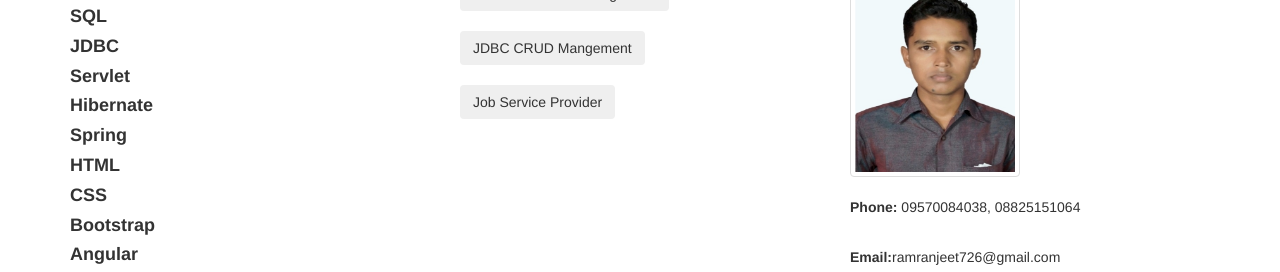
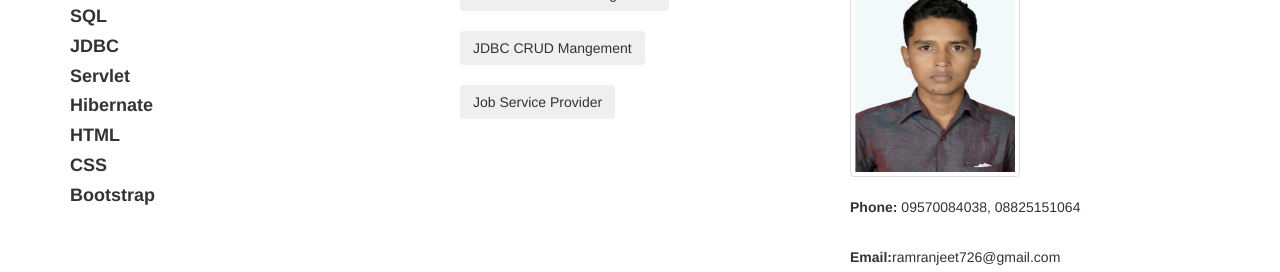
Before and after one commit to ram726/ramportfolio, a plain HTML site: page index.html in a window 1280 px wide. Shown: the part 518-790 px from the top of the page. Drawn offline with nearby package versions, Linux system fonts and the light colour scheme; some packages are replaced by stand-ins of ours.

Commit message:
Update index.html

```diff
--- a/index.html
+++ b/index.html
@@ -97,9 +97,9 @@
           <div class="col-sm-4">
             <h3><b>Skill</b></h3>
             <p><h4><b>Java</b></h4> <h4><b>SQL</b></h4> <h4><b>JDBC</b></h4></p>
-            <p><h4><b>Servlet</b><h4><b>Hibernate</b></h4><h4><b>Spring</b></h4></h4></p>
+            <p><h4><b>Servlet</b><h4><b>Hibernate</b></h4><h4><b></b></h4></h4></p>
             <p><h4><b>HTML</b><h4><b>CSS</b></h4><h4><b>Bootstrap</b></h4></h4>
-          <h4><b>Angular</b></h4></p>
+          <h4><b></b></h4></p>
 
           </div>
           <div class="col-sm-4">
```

---

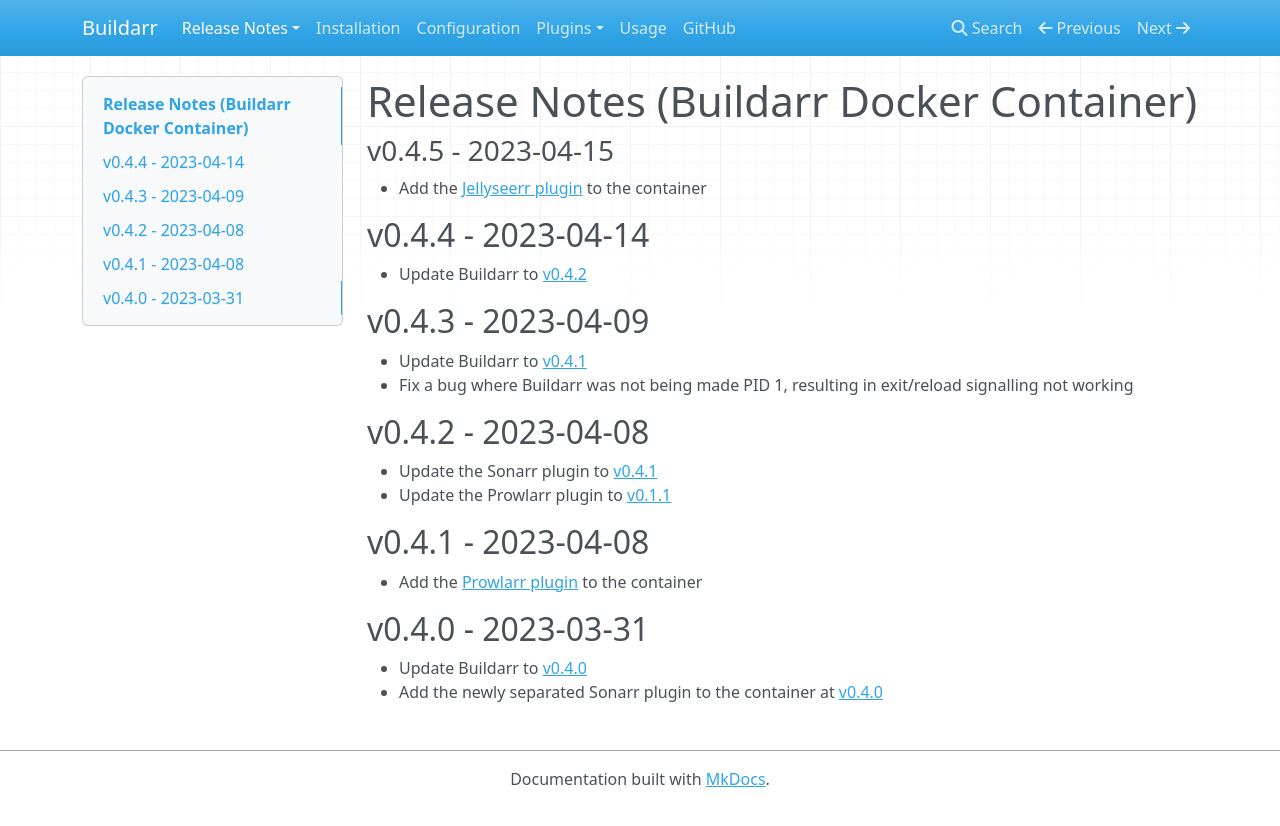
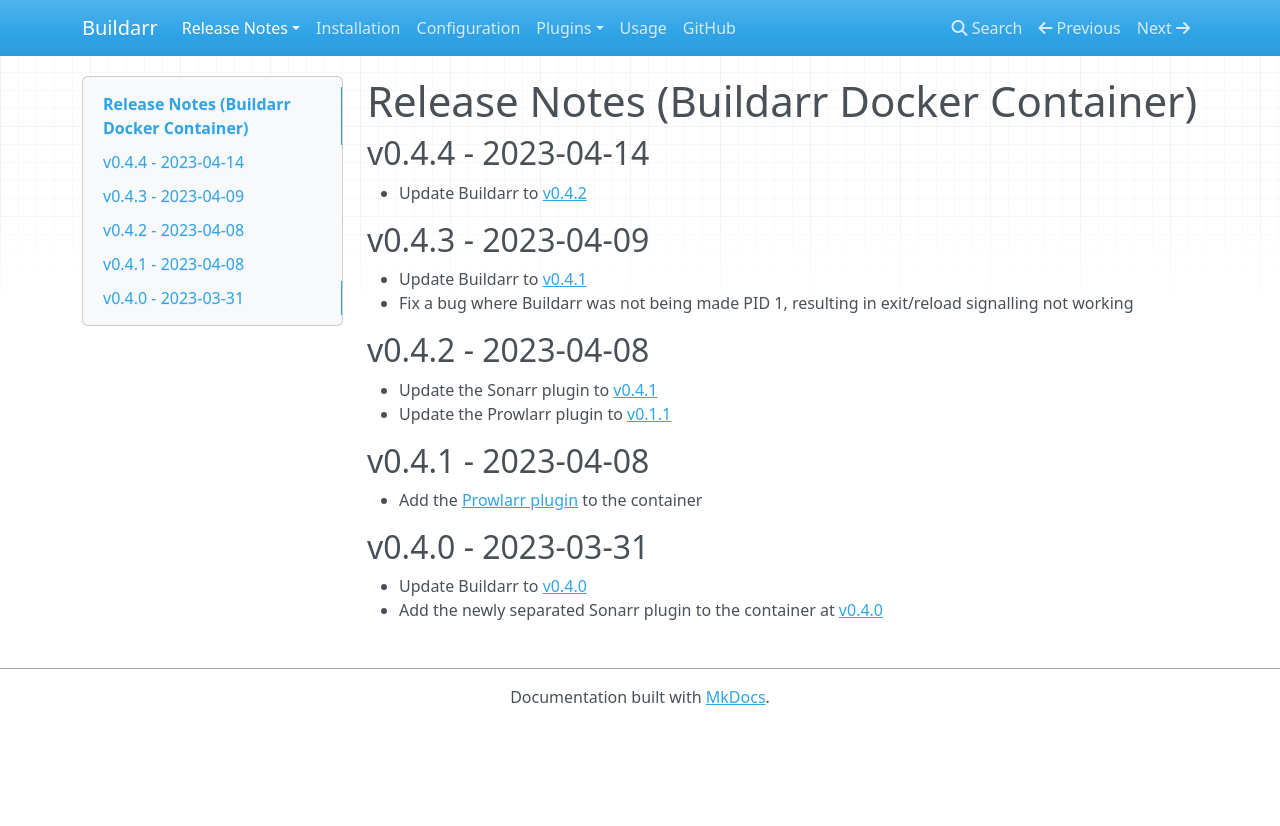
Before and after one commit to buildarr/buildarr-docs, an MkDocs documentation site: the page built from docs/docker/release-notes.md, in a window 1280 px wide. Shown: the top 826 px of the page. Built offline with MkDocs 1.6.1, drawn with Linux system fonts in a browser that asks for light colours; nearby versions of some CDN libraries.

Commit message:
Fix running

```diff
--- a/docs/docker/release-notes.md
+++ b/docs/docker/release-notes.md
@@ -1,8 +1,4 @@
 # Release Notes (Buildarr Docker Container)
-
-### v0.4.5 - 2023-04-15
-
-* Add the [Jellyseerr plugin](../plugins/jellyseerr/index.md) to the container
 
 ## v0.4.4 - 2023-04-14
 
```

• [Task requirements] Using the listing above, show each line with the word "Hibernate" in it.

• [Output for this task]
-            <p><h4><b>Servlet</b><h4><b>Hibernate</b></h4><h4><b>Spring</b></h4></h4></p>
+            <p><h4><b>Servlet</b><h4><b>Hibernate</b></h4><h4><b></b></h4></h4></p>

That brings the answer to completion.